Jordan agrees. “One interesting thing about Skywind is that nearly all the assets are our own. The animation skeletons are taken from Skyrim or modified from Skyrim's, but nearly all the textures, models, and a great deal of the sound effects and music are to be completely fan-made. This means if another Elder Scrolls game comes out using an updated engine, it would be fairly easy (and legal) to port over anything we've made. We're thinking long-haul for this project, laying the groundwork for not only the project in its current form, but planning for its future development. If we do the grunt work now, future TES modders will be able to focus on refining and embellishing without having to remake an entire game from scratch again.”
So what is it about Morrowind in particular that makes it worth rebuilding at least twice, if not more? “Morrowind, for me, was the first video game that truly realized a D&D world in three dimensions,” says Iredale. “The bizarre and complicated lore and religious-political hierarchies made it a world you wanted to know more and more about.”

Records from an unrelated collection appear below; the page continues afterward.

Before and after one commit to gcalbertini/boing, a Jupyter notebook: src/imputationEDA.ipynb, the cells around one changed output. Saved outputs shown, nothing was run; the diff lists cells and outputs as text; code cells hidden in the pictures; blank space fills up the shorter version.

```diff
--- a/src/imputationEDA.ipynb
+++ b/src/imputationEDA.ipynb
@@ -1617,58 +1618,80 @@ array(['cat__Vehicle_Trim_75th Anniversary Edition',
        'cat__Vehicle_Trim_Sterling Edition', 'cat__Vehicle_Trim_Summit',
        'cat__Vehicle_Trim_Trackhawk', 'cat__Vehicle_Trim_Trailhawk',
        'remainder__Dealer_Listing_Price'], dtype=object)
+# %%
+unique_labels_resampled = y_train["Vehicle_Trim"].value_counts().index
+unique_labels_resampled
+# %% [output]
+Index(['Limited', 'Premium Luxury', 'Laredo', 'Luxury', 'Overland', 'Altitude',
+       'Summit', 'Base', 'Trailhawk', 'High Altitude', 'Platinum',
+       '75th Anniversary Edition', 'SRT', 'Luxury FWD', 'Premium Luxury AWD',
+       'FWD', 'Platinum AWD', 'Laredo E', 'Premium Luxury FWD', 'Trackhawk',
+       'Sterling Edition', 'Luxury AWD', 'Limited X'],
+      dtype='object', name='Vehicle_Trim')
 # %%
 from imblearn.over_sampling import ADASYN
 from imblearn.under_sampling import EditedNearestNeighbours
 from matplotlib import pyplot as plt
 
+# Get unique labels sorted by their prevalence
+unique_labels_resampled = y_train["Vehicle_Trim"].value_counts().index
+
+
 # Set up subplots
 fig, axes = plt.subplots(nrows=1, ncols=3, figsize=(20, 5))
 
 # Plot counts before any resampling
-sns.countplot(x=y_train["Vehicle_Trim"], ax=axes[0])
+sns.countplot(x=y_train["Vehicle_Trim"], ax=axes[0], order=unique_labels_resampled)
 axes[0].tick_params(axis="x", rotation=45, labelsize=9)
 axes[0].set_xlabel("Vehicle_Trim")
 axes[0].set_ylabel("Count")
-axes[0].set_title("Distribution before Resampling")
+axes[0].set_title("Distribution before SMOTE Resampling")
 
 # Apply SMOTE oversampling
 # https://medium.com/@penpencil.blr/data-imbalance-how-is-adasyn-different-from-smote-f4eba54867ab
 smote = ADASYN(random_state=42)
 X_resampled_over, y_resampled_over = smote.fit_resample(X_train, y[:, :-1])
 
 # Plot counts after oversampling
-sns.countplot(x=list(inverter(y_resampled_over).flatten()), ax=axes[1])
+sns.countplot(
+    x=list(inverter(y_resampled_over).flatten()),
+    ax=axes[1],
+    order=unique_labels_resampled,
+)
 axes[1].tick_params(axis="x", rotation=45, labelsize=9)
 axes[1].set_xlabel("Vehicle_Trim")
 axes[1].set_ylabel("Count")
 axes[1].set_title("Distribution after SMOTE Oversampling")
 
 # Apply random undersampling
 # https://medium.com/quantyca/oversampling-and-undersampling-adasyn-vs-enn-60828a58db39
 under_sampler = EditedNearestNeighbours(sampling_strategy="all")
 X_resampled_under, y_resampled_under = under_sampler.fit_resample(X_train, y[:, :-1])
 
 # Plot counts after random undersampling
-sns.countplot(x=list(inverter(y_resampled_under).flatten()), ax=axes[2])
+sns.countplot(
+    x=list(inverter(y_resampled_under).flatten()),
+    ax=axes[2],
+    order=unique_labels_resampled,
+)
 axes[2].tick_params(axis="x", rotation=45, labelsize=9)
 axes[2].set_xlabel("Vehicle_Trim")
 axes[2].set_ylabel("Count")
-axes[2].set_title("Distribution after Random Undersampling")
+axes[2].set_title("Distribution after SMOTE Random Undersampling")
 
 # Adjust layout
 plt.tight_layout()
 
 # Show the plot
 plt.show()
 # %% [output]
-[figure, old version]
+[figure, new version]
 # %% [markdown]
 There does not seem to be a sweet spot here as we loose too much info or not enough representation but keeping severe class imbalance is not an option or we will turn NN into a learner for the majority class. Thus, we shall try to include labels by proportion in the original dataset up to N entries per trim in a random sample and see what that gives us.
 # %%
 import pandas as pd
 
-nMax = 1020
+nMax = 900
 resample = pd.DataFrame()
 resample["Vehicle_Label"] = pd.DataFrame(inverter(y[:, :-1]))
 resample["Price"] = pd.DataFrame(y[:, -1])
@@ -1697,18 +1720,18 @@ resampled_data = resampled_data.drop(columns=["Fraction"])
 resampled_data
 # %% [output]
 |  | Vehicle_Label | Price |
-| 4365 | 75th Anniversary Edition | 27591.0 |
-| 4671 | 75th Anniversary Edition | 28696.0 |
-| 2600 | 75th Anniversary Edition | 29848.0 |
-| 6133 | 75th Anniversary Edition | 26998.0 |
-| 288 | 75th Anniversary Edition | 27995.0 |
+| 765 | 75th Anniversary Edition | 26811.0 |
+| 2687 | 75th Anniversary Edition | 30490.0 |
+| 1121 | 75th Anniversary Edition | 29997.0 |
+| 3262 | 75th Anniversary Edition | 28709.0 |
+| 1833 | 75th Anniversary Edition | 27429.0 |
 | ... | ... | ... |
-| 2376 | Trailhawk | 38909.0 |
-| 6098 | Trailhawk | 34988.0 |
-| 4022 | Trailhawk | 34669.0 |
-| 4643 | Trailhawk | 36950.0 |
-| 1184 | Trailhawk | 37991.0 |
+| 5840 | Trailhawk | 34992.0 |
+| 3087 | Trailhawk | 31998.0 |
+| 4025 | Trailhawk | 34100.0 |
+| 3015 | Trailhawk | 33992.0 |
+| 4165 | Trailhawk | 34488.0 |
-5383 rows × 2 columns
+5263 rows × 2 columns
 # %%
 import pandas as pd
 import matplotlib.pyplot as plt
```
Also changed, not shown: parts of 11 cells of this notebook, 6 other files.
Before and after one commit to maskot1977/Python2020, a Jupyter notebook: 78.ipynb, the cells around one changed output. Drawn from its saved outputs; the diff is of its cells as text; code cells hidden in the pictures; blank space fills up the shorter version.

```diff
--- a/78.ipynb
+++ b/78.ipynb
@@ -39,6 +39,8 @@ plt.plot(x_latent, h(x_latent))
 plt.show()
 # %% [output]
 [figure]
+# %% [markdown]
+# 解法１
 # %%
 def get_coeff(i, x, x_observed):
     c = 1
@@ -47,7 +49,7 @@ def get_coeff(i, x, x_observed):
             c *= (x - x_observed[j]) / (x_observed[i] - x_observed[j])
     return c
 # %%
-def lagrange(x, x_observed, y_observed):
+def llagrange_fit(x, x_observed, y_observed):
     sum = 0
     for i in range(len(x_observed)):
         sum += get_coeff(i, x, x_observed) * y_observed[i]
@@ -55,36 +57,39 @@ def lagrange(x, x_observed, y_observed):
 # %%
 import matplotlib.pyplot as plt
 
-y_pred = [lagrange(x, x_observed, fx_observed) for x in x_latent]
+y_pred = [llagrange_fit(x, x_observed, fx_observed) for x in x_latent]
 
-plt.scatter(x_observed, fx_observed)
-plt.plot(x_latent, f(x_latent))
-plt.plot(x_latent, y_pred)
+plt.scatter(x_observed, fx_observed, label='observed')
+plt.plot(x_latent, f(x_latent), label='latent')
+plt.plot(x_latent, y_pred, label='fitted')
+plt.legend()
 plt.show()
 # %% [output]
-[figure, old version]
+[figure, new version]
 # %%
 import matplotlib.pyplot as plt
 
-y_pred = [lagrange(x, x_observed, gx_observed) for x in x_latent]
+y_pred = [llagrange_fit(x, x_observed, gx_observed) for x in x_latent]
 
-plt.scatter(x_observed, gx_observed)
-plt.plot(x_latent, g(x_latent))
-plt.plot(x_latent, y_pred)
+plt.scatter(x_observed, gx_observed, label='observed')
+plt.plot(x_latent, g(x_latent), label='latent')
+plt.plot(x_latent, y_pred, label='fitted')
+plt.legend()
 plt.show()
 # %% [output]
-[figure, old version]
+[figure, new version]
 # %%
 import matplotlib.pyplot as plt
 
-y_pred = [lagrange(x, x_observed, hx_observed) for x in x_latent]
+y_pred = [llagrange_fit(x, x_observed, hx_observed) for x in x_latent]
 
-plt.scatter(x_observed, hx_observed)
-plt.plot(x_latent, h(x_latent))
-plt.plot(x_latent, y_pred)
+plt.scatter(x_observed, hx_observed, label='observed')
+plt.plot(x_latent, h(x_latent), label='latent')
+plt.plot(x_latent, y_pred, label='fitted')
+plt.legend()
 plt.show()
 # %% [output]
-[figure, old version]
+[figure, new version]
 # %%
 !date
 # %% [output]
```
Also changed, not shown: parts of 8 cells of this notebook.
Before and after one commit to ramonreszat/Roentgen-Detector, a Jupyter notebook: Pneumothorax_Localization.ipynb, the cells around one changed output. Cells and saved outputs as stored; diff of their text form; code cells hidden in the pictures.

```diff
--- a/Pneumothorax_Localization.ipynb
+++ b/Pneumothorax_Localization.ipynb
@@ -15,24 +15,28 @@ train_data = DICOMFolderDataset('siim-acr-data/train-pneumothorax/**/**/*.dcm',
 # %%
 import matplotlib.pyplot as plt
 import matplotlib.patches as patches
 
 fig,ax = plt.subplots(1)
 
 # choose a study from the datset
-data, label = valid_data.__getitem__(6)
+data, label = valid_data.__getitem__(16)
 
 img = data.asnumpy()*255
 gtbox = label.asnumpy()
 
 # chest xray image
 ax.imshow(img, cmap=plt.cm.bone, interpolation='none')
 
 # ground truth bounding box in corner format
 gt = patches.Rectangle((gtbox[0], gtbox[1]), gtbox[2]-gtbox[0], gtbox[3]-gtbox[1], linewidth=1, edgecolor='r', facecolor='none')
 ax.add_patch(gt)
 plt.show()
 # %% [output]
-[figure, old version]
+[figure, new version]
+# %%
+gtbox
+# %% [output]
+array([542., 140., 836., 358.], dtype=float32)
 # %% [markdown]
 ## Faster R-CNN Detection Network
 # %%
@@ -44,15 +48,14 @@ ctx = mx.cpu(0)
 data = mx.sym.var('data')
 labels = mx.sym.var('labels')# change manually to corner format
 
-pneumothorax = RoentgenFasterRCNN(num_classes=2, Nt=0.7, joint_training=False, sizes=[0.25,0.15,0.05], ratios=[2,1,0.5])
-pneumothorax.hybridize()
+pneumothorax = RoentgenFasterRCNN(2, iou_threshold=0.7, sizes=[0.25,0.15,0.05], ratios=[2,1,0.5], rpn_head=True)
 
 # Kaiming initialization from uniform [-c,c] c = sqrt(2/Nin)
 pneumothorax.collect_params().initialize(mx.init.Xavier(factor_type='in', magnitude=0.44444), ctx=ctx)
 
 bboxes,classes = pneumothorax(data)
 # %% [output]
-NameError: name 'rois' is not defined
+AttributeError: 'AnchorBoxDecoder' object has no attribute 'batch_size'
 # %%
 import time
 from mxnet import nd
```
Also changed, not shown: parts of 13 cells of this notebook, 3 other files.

“Developers like Michael Kirkbride went out if their way to make the world seem as alien as possible, while keeping suspense of disbelief possible,” says Jordan. “The world has all these fantastic creatures and strange architecture, but none of it looks out of place.” For him, an important moment came when he noticed relationships between the different stages in the lifecycle of the humble Kwama, which he calls “quadrupedal insecty things that are raised like cattle-chickens by the Dunmer for their eggs.”
Their adult forms, the Kwama Foragers, Workers, and Warriors, are encountered frequently by players, and inside the tunnels where they nest you can meet their Queens. But they also have a larval form, called Scribs, which you'll spot both in the wilderness and depicted on the signs that guide you to Vvardenfell's taverns (you can see one outside the South Wall Cornerclub in Balmora, for instance). Their eggs and cuttle turn up as items, and they're mentioned in passing in dreams and conversations, “just enough pieces to let your mind puzzle it all together in a way that makes sense.”
It's this sense of interconnectedness, from the lowly Kwama and their eggs all the way up to the legends of ascended gods Vivec, Almalexia, and Sotha Sil that makes Morrowind special. The individual pieces fit together like they would in a real culture, and the longer you spend inside the game, the more of those pieces assemble into something greater.
The Skywind team are doing impressive work on making Morrowind look and sound better, while also helping it become a little less frustrating to play thanks to Skyrim's mechanical improvements, all to allow the Morrowind we built up inside our heads as we first played it to live again. To some degree, though, no matter which game's variety of combat and leveling are applied to it, no matter which level of fidelity it's polished to, that version that will always live inside our imaginations.